Khaled Korany, who is currently head coach of the Tunisia Olympic team, has this say.
“I am not stupid to give athletes this prohibited substance, especially since it is known that it remains in the body for months.”
“Why would I risk my name and my reputation as a coach for a weak championship?” said Korany.
“Why put the name of Egypt at risk after the successes achieved in London and Rio?
“The issue is a conspiracy to tarnish the image of the Egyptian Federation, but the cause of it has not been revealed.
“This news has caused extreme anger among everyone in Egypt due to the lack of knowledge of who is responsible.”
Seven young Egyptians tested positive for methandienone at a training camp before the African Youth and Junior Championships in Cairo in the last few weeks of 2016.
Two of them were 14-year-old girls and three others were aged 16 and 17.
The Independent Member Federations Sanctions Panel, which was set up by the International Weightlifting Federation (IWF), suspended Egypt for two years last September and imposed a fine of $200,000 ($163,500/€183,000).
In a report that was leaked on social media last week, the Panel said the role of Korany, and other unnamed coaches and support staff, had not been properly investigated by the Egyptian Weightlifting Federation (EWF).
The Panel was “very troubled” that seven young athletes were punished with four-year suspensions while no coaches, medical staff or other officials had been held responsible.

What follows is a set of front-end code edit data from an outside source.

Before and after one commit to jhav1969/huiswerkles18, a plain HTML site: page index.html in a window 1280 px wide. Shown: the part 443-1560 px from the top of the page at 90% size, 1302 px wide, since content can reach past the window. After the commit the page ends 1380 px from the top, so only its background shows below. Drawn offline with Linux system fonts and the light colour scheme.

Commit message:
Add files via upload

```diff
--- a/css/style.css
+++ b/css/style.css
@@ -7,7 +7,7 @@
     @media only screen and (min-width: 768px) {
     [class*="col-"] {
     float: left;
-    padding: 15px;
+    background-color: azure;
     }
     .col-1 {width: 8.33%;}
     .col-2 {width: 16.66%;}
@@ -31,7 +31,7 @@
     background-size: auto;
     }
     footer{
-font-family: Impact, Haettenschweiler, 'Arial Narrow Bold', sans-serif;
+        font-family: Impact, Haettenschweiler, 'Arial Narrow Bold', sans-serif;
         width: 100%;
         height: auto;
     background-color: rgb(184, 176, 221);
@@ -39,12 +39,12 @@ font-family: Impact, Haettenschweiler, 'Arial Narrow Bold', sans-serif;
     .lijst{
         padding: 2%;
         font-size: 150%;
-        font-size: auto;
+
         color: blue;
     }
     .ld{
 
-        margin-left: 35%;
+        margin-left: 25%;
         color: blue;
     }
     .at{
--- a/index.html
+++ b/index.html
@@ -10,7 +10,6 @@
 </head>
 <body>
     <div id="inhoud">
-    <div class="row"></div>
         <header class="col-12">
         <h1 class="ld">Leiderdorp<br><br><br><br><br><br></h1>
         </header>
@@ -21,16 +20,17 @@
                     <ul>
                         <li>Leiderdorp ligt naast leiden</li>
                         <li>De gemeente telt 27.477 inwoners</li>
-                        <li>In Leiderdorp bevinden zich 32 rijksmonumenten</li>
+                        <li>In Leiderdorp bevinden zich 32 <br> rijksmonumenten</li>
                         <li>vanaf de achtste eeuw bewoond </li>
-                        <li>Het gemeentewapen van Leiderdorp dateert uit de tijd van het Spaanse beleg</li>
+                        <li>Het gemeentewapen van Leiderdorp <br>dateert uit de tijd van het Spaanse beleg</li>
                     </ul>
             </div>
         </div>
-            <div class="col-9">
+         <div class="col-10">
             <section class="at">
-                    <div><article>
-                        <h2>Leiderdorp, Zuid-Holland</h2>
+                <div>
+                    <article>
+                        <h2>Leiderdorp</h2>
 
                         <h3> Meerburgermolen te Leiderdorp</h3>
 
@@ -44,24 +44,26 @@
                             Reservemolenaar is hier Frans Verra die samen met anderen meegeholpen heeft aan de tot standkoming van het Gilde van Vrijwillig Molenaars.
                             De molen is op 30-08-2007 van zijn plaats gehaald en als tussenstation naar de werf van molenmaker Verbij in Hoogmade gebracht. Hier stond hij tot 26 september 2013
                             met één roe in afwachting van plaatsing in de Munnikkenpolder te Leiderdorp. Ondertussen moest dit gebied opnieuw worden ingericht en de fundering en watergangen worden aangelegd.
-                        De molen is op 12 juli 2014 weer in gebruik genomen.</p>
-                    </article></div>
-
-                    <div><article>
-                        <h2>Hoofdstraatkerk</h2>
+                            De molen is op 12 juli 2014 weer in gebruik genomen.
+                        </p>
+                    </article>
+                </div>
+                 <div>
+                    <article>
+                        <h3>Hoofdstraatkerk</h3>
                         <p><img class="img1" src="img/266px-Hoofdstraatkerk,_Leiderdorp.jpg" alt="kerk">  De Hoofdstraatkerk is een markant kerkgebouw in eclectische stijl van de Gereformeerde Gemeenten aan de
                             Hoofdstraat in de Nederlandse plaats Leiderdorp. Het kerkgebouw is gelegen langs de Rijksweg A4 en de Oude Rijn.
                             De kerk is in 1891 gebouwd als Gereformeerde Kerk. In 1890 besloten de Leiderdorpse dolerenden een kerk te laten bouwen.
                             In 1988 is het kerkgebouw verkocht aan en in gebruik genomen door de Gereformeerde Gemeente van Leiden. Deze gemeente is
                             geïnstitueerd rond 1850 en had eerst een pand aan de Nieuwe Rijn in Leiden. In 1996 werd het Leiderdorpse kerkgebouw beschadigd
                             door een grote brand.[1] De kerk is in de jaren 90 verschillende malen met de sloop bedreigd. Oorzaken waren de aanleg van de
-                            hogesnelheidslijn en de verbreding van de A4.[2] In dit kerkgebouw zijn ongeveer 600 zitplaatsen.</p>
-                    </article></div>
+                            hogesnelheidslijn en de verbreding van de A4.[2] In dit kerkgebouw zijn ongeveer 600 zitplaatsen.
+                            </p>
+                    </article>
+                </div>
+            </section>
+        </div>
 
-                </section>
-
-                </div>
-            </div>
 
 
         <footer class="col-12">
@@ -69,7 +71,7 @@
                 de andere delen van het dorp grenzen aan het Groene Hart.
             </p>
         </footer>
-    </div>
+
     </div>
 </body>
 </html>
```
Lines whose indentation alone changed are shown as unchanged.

“What has happened to these young athletes is very bad,” Korany told insidethegames.
He said the accusations levelled against everybody working with the team in 2016 – coaches and EWF officials – had caused irreparable damage to Egypt’s reputation, while the guilty party was still unknown.

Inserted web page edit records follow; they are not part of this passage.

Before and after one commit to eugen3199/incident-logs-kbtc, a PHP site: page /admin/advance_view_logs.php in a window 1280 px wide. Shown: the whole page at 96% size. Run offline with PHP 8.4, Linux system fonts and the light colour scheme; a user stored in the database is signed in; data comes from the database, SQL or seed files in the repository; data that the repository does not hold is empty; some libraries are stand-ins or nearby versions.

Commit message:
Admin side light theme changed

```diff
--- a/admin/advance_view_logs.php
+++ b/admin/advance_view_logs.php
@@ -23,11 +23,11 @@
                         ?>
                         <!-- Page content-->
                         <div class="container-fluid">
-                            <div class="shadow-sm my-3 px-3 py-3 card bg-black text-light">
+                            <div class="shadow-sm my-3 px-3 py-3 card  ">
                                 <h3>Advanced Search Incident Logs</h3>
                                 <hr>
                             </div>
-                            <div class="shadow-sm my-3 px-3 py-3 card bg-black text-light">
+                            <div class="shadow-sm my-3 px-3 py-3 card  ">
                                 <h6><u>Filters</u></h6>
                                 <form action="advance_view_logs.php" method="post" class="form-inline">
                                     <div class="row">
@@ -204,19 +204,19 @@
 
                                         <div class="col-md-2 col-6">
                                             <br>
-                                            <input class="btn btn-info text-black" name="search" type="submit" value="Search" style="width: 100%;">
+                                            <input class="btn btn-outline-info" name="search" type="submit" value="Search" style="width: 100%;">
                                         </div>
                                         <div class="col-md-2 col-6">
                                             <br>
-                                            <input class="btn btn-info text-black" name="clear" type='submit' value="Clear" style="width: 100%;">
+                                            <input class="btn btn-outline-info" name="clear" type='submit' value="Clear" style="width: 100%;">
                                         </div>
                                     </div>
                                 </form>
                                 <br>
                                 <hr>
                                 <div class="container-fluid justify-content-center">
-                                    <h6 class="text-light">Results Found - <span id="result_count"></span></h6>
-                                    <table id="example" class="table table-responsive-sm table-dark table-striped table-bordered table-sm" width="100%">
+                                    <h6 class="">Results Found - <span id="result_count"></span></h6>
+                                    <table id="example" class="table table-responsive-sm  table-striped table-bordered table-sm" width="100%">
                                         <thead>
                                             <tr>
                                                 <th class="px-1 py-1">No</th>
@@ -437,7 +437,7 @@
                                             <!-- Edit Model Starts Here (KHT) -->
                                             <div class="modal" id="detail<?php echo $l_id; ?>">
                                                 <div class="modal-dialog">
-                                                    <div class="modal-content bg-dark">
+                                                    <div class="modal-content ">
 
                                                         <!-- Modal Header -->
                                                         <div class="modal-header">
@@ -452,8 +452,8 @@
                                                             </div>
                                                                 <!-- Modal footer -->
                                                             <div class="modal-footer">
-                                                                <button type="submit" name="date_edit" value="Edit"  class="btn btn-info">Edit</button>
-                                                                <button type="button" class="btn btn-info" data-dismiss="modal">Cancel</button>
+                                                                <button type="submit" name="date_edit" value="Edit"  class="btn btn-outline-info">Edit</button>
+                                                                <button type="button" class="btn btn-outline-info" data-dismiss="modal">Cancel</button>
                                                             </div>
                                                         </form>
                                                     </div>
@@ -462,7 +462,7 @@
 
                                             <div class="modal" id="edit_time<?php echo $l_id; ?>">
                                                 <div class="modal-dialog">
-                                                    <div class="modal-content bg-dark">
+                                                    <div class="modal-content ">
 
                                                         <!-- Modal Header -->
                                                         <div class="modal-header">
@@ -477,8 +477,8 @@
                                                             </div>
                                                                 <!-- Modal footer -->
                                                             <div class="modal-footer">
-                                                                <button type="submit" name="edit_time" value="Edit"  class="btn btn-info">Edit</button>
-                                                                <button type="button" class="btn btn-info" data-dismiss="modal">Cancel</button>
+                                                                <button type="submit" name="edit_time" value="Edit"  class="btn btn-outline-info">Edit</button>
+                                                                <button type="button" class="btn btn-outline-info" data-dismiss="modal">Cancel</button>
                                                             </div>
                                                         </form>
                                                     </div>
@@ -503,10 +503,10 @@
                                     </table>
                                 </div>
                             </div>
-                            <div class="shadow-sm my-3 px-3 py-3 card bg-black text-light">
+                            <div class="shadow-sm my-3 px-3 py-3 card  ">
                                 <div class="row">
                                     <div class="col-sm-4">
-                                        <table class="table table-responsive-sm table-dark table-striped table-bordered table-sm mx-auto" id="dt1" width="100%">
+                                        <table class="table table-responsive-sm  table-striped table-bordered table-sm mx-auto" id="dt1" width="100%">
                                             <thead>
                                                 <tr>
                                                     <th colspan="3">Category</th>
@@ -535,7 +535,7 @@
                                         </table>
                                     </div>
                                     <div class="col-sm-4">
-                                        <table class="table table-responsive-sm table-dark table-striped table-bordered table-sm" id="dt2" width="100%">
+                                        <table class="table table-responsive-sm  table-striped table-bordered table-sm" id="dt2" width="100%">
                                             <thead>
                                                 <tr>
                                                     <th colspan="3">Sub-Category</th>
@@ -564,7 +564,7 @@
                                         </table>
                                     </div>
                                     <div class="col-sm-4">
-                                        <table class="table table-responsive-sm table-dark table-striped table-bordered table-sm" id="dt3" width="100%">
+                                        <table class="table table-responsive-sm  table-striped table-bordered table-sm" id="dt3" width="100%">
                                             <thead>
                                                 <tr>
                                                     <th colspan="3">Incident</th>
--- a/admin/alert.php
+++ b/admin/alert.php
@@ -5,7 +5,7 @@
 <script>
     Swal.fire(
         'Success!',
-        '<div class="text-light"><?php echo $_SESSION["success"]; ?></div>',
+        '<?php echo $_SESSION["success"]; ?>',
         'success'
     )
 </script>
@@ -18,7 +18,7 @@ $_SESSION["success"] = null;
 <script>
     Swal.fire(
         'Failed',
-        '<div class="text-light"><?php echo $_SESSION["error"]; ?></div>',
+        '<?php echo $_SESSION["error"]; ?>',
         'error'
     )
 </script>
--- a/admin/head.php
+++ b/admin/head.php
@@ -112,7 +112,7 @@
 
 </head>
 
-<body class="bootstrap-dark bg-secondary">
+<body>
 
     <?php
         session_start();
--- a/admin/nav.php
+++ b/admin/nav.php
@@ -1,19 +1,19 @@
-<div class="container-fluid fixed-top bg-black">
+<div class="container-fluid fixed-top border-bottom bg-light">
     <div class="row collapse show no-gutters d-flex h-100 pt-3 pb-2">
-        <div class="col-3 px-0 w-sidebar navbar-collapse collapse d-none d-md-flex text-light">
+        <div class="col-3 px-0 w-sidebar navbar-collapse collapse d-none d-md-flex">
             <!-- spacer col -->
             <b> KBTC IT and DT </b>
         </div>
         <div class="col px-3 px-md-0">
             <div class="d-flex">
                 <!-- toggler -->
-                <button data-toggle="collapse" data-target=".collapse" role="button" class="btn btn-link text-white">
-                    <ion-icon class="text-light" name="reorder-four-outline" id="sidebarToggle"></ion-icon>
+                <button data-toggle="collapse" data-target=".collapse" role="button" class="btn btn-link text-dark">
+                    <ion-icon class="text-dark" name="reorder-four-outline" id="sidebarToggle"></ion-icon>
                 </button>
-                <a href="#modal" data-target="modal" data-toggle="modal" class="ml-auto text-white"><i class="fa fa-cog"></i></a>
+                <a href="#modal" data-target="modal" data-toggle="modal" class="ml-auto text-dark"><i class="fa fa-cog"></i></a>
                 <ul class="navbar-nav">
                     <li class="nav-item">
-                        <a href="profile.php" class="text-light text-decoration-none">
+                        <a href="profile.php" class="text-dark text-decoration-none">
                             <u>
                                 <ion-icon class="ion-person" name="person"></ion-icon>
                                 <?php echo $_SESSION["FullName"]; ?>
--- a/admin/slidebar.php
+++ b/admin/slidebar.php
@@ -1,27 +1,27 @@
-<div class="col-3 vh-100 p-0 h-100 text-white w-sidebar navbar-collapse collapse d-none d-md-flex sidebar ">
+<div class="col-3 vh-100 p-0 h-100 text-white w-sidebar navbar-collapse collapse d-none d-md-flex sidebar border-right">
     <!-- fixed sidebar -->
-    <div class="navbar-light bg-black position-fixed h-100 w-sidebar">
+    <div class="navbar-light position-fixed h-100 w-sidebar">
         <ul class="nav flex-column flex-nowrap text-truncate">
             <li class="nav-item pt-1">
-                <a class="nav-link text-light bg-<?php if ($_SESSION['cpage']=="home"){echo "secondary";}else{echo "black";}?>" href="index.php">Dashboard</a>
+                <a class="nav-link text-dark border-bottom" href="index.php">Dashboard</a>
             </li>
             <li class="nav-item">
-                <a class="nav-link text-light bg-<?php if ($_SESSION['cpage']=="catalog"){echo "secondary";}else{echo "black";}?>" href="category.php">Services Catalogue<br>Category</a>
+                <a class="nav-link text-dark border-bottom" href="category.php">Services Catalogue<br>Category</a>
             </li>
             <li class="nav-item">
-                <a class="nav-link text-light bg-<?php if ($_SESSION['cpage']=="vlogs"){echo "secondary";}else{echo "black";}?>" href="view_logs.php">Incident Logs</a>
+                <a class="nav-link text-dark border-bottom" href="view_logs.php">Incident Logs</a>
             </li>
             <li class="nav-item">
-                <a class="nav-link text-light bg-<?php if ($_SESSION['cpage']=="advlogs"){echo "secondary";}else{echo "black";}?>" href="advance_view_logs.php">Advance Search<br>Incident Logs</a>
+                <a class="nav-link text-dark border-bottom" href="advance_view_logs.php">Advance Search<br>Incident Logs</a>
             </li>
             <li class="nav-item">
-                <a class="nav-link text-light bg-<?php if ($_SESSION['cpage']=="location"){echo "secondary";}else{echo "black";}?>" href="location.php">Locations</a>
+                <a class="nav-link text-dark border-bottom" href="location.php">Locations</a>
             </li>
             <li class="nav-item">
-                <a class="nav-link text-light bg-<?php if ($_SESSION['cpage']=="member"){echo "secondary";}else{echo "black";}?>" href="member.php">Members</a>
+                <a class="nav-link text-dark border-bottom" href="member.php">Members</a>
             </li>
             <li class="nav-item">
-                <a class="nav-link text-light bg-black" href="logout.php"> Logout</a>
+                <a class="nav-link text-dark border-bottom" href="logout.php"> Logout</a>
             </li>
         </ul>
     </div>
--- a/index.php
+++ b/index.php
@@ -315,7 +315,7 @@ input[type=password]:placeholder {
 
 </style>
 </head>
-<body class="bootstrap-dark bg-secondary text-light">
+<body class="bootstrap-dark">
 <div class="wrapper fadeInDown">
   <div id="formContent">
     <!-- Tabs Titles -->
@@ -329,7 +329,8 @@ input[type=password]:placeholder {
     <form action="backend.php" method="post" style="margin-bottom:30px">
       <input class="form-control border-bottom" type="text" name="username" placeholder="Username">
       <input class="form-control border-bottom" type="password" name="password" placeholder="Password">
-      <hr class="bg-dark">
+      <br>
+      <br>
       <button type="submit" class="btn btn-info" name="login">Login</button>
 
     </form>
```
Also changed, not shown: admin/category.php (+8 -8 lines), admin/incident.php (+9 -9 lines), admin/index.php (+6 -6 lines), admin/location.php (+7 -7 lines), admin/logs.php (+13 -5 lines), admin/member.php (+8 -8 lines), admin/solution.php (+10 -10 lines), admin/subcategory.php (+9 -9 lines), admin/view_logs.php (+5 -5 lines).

Korany’s explanation is that, during a time of bitter division within the EWF, a third party was paid by somebody to “doctor” food consumed by the young athletes with illegal drugs.
“Severe differences arose on the Board, which was split on all decisions,” he said.

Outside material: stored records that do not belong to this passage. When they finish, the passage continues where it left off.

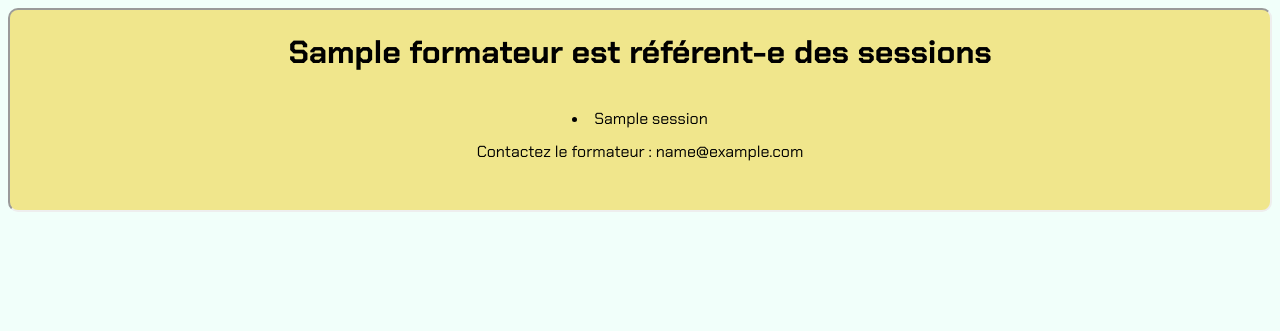
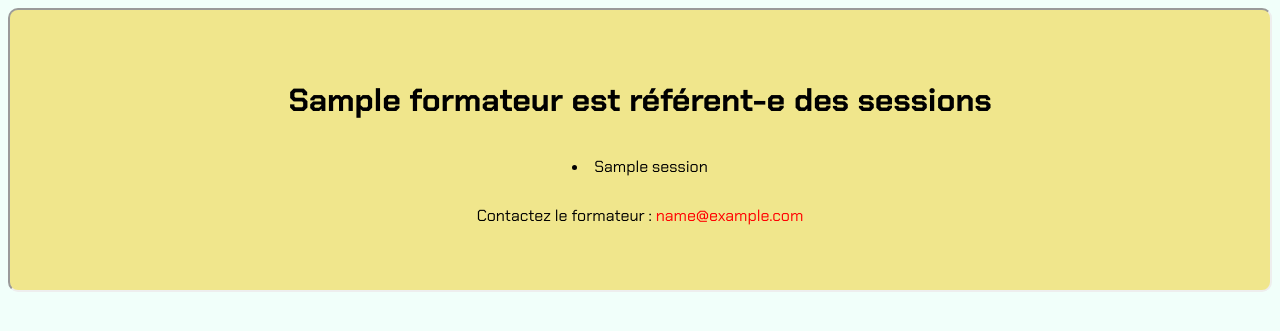
Before and after one commit to AnthonyWGit/Sessions_Formations, a PHP site: template templates/formateur/detail.html.twig in a window 1280 px wide. Shown: the top 331 px of the page. Run offline with PHP 8.4, Linux system fonts and the light colour scheme; the template is opened without the code that fills it: most values are stand-ins (such as "Sample title", 1, 10 or a date in 2020); some libraries are stand-ins or nearby versions.

Commit message:
using corresponding js

```diff
--- a/templates/formateur/detail.html.twig
+++ b/templates/formateur/detail.html.twig
@@ -7,15 +7,15 @@
 {% block title %}Hello FormateurDetail{% endblock %}
 
 {% block body %}
-<div class="encard">
+<div class="encardC">
     <h1>{{ formateur }} est référent-e des sessions </h1>
         {% for session in formateur.sessions %}
             <li>{{ session }}</li>
         {% endfor %}
 
     <p>
-        Contactez le formateur : <a href="mailto:{{formateur.email}}">{{ formateur.email }}</a>
+        Contactez le formateur : <a class="red" href="mailto:{{formateur.email}}">{{ formateur.email }}</a>
     </p>
 </div>
-<script src="{{ asset('js/toggle.js') }}"></script>
+<script src="{{ asset('js/toggleEncardC.js') }}"></script>
 {% endblock %}
```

“There were many problems and complaints in the media.
“There is a high possibility that one of the members paid an athlete, coach or someone else to put something in food or supplements, but no-one could prove that.
“It is a dirty war.”
The purpose, he said, would have been to discredit the EWF President Mahmoud Mahgoub, who was seeking re-election.
Mahgoub, who sits on the Executive Board of the IWF, lost control of the national federation when its administration was taken over by Egypt’s National Olympic Committee seven months ago.
The NOC stepped in after another doping scandal, when six of Egypt’s team at the African Games in Morocco last August tested positive, including the Rio 2016 medallist Sara Ahmed.
Korany was in his third and final year as technical director of Saudi Arabia’s team by then.